Edit difference data:

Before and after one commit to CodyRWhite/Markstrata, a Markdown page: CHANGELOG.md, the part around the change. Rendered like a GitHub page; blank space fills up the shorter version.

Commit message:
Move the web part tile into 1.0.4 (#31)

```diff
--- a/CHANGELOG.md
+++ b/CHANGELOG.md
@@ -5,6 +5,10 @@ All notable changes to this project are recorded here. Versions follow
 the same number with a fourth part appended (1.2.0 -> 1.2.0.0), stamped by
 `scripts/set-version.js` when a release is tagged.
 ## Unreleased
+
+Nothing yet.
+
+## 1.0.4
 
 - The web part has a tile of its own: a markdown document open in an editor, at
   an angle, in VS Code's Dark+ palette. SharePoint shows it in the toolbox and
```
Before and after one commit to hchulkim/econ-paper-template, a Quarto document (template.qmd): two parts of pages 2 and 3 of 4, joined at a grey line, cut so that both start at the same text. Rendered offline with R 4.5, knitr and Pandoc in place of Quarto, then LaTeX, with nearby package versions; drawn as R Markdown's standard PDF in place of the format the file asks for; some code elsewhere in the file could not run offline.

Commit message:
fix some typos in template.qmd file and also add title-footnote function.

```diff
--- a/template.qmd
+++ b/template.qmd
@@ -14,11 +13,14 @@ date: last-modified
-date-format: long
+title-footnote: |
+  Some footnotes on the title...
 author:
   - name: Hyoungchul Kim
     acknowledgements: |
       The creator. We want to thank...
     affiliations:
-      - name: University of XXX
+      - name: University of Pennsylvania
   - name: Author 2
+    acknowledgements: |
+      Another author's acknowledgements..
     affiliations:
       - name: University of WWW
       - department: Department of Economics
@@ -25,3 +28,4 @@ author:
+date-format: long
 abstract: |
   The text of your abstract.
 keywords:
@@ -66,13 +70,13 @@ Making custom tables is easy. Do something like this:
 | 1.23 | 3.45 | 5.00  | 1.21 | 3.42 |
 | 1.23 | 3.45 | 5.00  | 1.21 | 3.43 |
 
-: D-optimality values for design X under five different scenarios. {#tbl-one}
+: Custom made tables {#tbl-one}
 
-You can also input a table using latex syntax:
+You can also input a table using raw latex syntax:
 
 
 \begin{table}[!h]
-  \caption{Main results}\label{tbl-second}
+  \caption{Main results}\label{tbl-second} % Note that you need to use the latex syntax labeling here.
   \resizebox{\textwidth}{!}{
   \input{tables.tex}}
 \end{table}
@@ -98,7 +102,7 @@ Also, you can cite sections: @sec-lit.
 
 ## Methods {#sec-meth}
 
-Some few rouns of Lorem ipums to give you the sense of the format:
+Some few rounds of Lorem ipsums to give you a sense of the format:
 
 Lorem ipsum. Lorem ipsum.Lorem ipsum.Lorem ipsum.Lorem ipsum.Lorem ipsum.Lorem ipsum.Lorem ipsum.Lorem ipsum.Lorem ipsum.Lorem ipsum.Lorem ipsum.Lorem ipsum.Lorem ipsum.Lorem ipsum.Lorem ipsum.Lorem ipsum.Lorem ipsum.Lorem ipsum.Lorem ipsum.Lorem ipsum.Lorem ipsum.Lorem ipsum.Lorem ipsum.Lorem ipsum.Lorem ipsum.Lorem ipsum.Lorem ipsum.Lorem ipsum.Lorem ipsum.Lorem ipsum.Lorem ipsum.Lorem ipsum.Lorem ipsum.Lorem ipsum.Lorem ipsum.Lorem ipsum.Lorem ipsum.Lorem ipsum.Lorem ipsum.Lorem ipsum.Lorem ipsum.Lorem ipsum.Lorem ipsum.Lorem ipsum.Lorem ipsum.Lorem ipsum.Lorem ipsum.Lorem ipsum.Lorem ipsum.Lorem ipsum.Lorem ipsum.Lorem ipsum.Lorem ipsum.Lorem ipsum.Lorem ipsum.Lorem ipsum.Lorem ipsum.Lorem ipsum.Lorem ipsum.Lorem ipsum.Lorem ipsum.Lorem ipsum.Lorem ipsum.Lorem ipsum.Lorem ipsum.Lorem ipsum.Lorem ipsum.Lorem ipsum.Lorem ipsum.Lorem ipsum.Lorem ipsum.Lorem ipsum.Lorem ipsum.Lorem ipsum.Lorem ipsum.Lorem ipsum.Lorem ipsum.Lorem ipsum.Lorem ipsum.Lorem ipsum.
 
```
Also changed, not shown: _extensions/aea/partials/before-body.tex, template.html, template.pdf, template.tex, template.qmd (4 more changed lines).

ABOUT THIS EXERCISE
Read through the entries and copy every line that includes "format".

ANSWER TO THIS TASK
Before and after one commit to hchulkim/econ-paper-template, a Quarto document (template.qmd): two parts of pages 2 and 3 of 4, joined at a grey line, cut so that both start at the same text. Rendered offline with R 4.5, knitr and Pandoc in place of Quarto, then LaTeX, with nearby package versions; drawn as R Markdown's standard PDF in place of the format the file asks for; some code elsewhere in the file could not run offline.
-date-format: long
+date-format: long
-Some few rouns of Lorem ipums to give you the sense of the format:
+Some few rounds of Lorem ipsums to give you a sense of the format:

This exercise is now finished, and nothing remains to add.